— If you have had coverage through the Connector at any time in the last year, and you don’t go online by mid-December, you will likely get a reminder call.
The Connector plans to post weekly updates using this format:
We’ll post these updates as they come in.
A close kid relative of mine can die if he eats gluten. Actually, this child is so allergic to gluten that you can’t even cook pasta if he’s in the room or he’ll break out in a rash, or worse. He’s been to emergency rooms, both in the U.S. and abroad, due to his allergies, and it usually happens when someone hands him a so-called “gluten-free” cookie or snack that actually wasn’t.
So gluten is a hot topic in our family. Recently, though, skepticism has been rising about the very notion of gluten allergies, or sensitivities. Exhibit A in this arena is Michael Specter’s latest New Yorker story on the current gluten-free craze, which has enraged more than a few parents whose kids have real and scary reactions to gluten. Specter writes:
While there are no scientific data to demonstrate that millions of people have become allergic or intolerant to gluten (or to other wheat proteins), there is convincing and repeated evidence that dietary self-diagnoses are almost always wrong, particularly when the diagnosis extends to most of society. We still feel more comfortable relying on anecdotes and intuition than on statistics or data.
Speaking on Here & Now yesterday, Specter reiterated the article’s takeaway that the national gluten-free obsession is mostly just the latest fad diet.
Maybe. But here’s some reaction from a parent who thinks Specter should have taken a broader view:
“My son has gone into anaphylaxis from accidentally ingesting gluten four different times over the course of his life. Each time we had to administer an emergency Epipen injection and rush him to the ER. I don’t think he was reacting to a fad…
It is fine to debate the merits of going gluten free as a diet or lifestyle choice for some. But for others it is a clear medical issue, with the most serious consequences. The number of Americans suffering from celiac or severe gluten allergy seems to be growing fast, and that merits substantial funding and research to figure out why and find cures. It would be a mistake if that fact were to be lost amid the current efforts at “de-bunking” the risks of eating gluten for some.”
Health officials in the central Massachusetts town of Westminster say they will not hold another public hearing on their proposed first-in-the-nation town-wide ban on tobacco sales, after a rowdy crowd of hundreds forced Wednesday night’s meeting to end in just 20 minutes.

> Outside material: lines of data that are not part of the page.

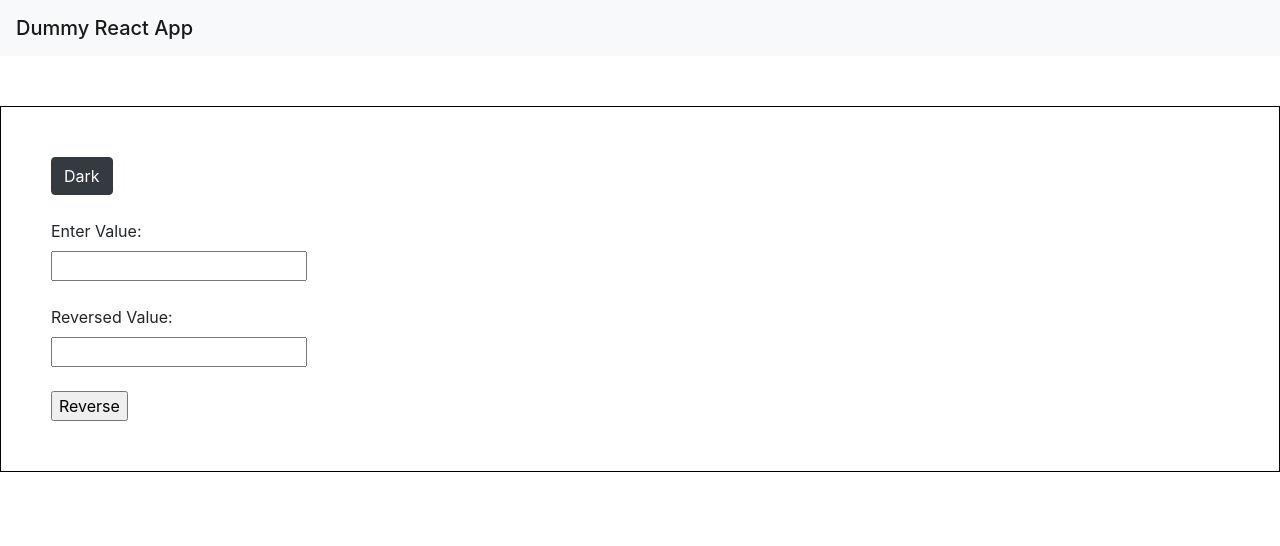
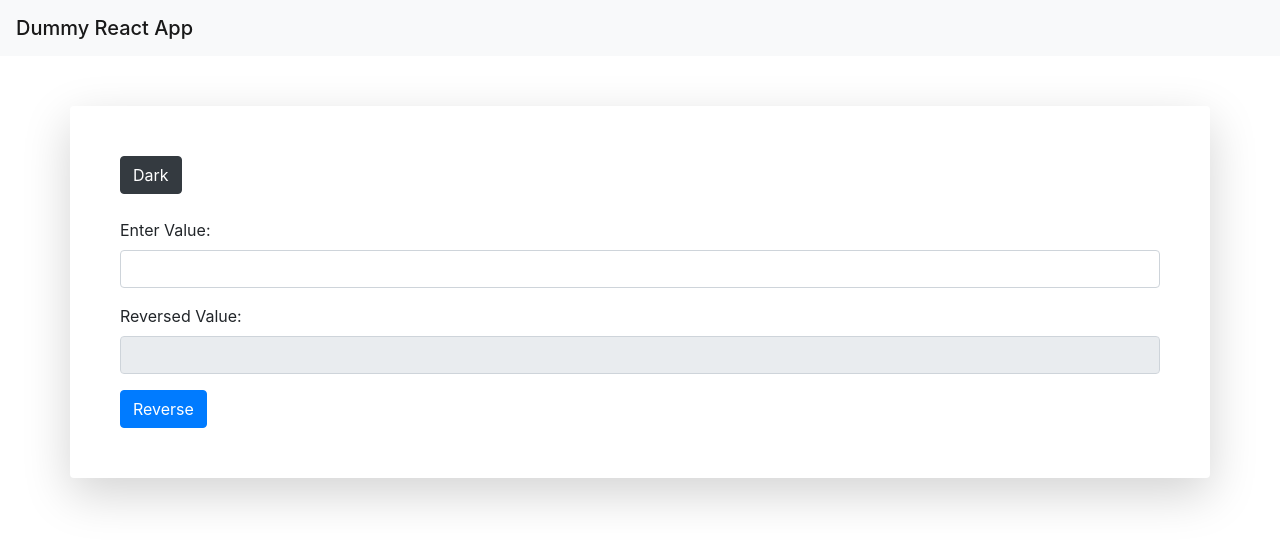
Before and after one commit to ShashikanthChill/dummy-react-app, a React (Create React App) app: page / in a window 1280 px wide. Shown: the top 546 px of the page. Built offline with nearby package versions, Linux system fonts and the light colour scheme.

Commit message:
added style to form

```diff
--- a/src/App.js
+++ b/src/App.js
@@ -52,26 +52,23 @@ class App extends React.Component {
         return (
             <div>
                 <Navbar theme={this.state.current_nav_theme} />
-                <div className="container-fluid" style={{ marginTop: 50 + 'px', borderColor: 'black', borderStyle: 'solid', borderWidth: 1 + 'px', padding: 50 + 'px' }}>
+                <div className="shadow-lg rounded container" style={{ marginTop: 50 + 'px', padding: 50 + 'px' }}>
                     <Button onClickFunc={this.changeButtonText} str={this.state.btn_rndr_txt} class={this.state.btn_rndr_style} />
                     <br />
                     <form action="#" id="name-form" onSubmit={this.reverseInput}>
-                        <label htmlFor="straight">Enter Value:</label>
-                        <br />
-                        <input type="text" name="straight" />
-                        <br />
-                        <br />
-                        <label htmlFor="reverse">Reversed Value:</label>
-                        <br />
-                        <input type="text" name="reverse" readOnly={true} />
-                        <br />
-                        <br />
-                        <input type="submit" value="Reverse" />
+                        <div class="form-group">
+                            <label htmlFor="straight">Enter Value:</label>
+                            <input class="form-control" type="text" name="straight" id="straight" />
+                        </div>
+                        <div class="form-group">
+                            <label htmlFor="reverse">Reversed Value:</label>
+                            <input class="form-control" type="text" name="reverse" id="reverse" readOnly={true} />
+                        </div>
+                        <input class="btn btn-primary" type="submit" value="Reverse" />
                     </form>
                 </div>
             </div>
         )
-
     }
 }
 
```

Board members began the hearing with warnings that if the crowd couldn’t remain calm and respectful, they would end the meeting.
The hearing was dominated by opponents of the ban, such as Westminster resident Kevin West.
“I find smoking to be one of the most disgusting habits anybody could possibly do. On top of that, I find this proposal to be even more of a disgusting thing that anybody could ever give any town in the United States of America,” he said.
When repeated efforts to calm the crowd, which erupted into applause a number of times, failed, the meeting was ended and health board members were escorted out by police.
Instead of another meeting, the board will accept written comments through the end of the month.